1797Samuel VinceExperiments upon the Resistance of Bodies moving in Fluids.
1796Samuel Vince
1795Samuel Vince
1794Samuel VinceObservations on the Theory of the Motion and Resistance of Fluids; with a Description of the Construction of Experiments, in order to obtain some fundamental Principles.
1793George FordyceAn Account of a New Pendulum.
1792Tiberius CavalloAn Account of the Discoveries concerning Muscular Motion, which have been lately made, and are commonly known by the name of Animal Electricity.
1791Tiberius CavalloOn the Method of Measuring Distances by means of Telescopes furnished with Micrometers.
1790Tiberius CavalloA Description of a new Pyrometer.
1789Tiberius CavalloMagnetical Experiments and Observations.
1788Tiberius CavalloOn an Improvement in the Blow Pipe.
1787Tiberius CavalloOf the Methods of manifesting the Presence, and ascertaining the Quality, of small Quantities of Natural or Artificial Electricity.
1786Tiberius CavalloMagnetical Experiments and Observations.
1785Tiberius CavalloMagnetical Experiments and Observations.
1784Tiberius CavalloAn Account of some Experiments made with the new improved Air Pump.
1783Tiberius CavalloDescription of an improved Air Pump.
1782Tiberius CavalloAn Account of some Experiments relating to the Property of Common and Inflammable Airs of pervading the Pores of Paper.

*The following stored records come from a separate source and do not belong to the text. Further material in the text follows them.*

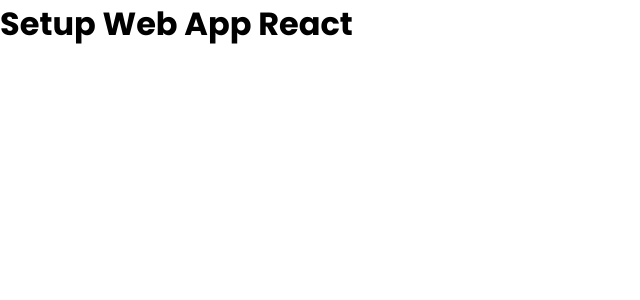
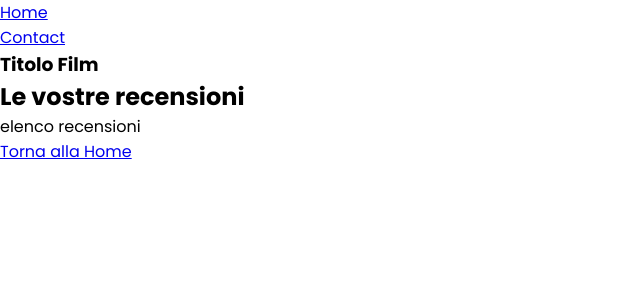
Before and after one commit to GiuliaMoiraghi10/webapp-react, a React (Vite) app: page /movies/1 in a window 1280 px wide. Shown: the top 300 px of the page, without its empty margins (0-640 px from the left). Built offline with nearby package versions, Linux system fonts and the light colour scheme.

Commit message:
CReo struttura rotte + contenuto iniziale dei vari elementi

```diff
--- a/src/App.jsx
+++ b/src/App.jsx
@@ -1,9 +1,22 @@
+import { BrowserRouter, Routes, Route } from "react-router-dom"
+import DefaultLayout from "./layout/DefaultLayout"
+import HomePage from "./pages/HomePage"
+import ContactPage from "./pages/ContactPage"
+import MoviePage from "./pages/movies/MoviePage"
+
 function App() {
 
   return (
-    <>
-      <h1>Setup Web App React</h1>
-    </>
+    <BrowserRouter>
+      <Routes>
+        <Route element={<DefaultLayout />}>
+          <Route path="/" element={<HomePage />}></Route>
+          <Route path="/movies/:id" element={<MoviePage />}></Route>
+          <Route path="/contact" element={<ContactPage />}></Route>
+
+        </Route>
+      </Routes>
+    </BrowserRouter>
   )
 }
 
--- a/src/components/Navbar.jsx
+++ b/src/components/Navbar.jsx
@@ -0,0 +1,16 @@
+import { NavLink } from "react-router-dom"
+
+export default function Navbar() {
+    return (
+        <nav className="d-flex justify-content-center align-items-center">
+            <ul>
+                <li>
+                    <NavLink to='/'>Home</NavLink>
+                </li>
+                <li>
+                    <NavLink to='/contact'>Contact</NavLink>
+                </li>
+            </ul>
+        </nav>
+    )
+}
--- a/src/layout/DefaultLayout.jsx
+++ b/src/layout/DefaultLayout.jsx
@@ -0,0 +1,15 @@
+import Header from "./Header"
+import Footer from "./Footer"
+import { Outlet } from "react-router-dom"
+
+export default function DefaultLayout() {
+    return (
+        <section>
+            <Header />
+            <main>
+                <Outlet />
+            </main>
+            <Footer />
+        </section>
+    )
+}
--- a/src/layout/Footer.jsx
+++ b/src/layout/Footer.jsx
@@ -0,0 +1,9 @@
+import { Link } from 'react-router-dom'
+
+export default function Footer() {
+    return (
+        <div className="container">
+            <Link to='/'>Torna alla Home</Link>
+        </div>
+    )
+}
--- a/src/layout/Header.jsx
+++ b/src/layout/Header.jsx
@@ -0,0 +1,9 @@
+import Navbar from "../components/Navbar"
+
+export default function Header() {
+    return (
+        <div className="container">
+            <Navbar />
+        </div>
+    )
+}
--- a/src/pages/ContactPage.jsx
+++ b/src/pages/ContactPage.jsx
@@ -0,0 +1,9 @@
+export default function ContactPage() {
+    return (
+        <section>
+            <div className="container">
+                <h1>Contatti</h1>
+            </div>
+        </section>
+    )
+}
--- a/src/pages/HomePage.jsx
+++ b/src/pages/HomePage.jsx
@@ -0,0 +1,12 @@
+export default function HomePage() {
+    return (
+        <section>
+            <div className="container">
+                <h1>Bool Movies</h1>
+            </div>
+            <div className="container">
+                <h3>Elenco Film</h3>
+            </div>
+        </section>
+    )
+}
--- a/src/pages/movies/MoviePage.jsx
+++ b/src/pages/movies/MoviePage.jsx
@@ -0,0 +1,16 @@
+export default function MoviePage() {
+    return (<>
+        <section>
+            <div className="container">
+                <h1>Titolo Film</h1>
+            </div>
+            <div className="container">
+                <h2>Le vostre recensioni</h2>
+            </div>
+            <div>
+                elenco recensioni
+            </div>
+        </section>
+    </>
+    )
+}
```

1781Tiberius CavalloAn Account of some Thermometrical Experiments.
1780Tiberius CavalloThermometrical Experiments and Observations.
1779John Ingen-HouszImprovements in Electricity.
1778John Ingen-HouszElectrical Experiments to explain how far the Phenomena of the Electrophorus may be accounted for by Dr Franklins Theory of Positive and Negative Electricity.
1777Peter Woulfe
1776Peter Woulfe
1775Peter WoulfeExperiments made in order to ascertain the nature of some Mineral Substances, and in particular to see how far the Acids of Sea-Salt and of Vitriol contribute to Mineralize Metallic and other Substances.
YearAward winnerTitle